WHAT NEEDS TO BE DONE:
Please copy out each line of the entries in which "isolation" appears.

AVAILABLE RECORDS:

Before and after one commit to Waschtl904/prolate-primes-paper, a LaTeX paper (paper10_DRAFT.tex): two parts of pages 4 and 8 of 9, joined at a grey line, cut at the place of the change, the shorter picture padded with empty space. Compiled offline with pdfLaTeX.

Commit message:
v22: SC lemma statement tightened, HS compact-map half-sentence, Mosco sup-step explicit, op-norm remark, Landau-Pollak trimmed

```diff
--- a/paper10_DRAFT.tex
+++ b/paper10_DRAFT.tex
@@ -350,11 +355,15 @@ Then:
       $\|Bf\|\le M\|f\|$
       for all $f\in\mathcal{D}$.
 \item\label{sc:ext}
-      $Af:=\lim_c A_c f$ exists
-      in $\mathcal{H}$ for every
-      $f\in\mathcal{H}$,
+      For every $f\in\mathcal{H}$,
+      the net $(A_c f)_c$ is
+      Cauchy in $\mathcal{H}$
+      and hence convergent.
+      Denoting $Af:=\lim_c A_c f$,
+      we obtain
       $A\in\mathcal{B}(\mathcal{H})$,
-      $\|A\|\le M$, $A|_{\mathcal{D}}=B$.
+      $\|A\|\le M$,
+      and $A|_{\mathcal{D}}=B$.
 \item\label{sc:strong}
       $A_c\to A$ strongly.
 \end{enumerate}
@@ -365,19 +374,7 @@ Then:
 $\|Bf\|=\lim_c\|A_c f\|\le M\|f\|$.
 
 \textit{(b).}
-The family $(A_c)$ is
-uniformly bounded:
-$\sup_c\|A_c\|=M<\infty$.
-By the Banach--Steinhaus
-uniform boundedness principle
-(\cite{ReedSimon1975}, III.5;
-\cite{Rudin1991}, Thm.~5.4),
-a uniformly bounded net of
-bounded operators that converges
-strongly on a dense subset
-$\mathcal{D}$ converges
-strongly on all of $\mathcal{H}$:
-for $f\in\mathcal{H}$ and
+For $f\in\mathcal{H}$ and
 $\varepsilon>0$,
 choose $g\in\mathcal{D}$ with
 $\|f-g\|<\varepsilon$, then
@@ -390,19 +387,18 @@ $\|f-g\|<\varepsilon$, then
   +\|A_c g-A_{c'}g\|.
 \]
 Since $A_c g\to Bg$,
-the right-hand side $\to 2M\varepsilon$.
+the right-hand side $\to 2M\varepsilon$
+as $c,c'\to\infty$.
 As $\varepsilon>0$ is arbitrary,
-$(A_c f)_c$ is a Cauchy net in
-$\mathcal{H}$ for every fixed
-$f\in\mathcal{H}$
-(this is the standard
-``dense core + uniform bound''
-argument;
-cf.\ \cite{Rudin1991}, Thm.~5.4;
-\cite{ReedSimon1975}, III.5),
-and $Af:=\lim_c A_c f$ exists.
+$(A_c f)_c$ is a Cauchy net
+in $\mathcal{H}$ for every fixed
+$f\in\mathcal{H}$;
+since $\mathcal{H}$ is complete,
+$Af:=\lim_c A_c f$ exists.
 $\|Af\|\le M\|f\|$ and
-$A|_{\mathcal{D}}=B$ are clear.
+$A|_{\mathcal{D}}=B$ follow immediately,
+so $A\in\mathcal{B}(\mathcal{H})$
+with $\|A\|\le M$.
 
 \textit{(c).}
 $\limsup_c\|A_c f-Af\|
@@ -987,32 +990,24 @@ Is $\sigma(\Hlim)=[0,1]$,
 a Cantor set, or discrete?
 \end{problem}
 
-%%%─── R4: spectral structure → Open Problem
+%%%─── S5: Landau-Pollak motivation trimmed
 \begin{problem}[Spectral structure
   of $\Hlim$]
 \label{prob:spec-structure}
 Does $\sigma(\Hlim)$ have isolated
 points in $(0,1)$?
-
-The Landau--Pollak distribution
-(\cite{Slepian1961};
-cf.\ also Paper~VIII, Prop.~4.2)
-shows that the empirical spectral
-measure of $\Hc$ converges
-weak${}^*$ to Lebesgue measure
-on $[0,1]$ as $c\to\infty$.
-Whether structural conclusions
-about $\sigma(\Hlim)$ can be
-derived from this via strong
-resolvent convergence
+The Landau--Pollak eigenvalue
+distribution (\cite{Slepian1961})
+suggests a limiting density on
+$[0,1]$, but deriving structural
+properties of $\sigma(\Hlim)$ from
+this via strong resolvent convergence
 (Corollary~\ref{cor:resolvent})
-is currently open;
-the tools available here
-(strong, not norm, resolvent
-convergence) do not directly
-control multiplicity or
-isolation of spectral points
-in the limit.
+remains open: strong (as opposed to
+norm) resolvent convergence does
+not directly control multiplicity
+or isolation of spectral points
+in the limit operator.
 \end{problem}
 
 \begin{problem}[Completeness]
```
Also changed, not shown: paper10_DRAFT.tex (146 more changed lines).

EXPECTED ANSWER:
-isolation of spectral points
+or isolation of spectral points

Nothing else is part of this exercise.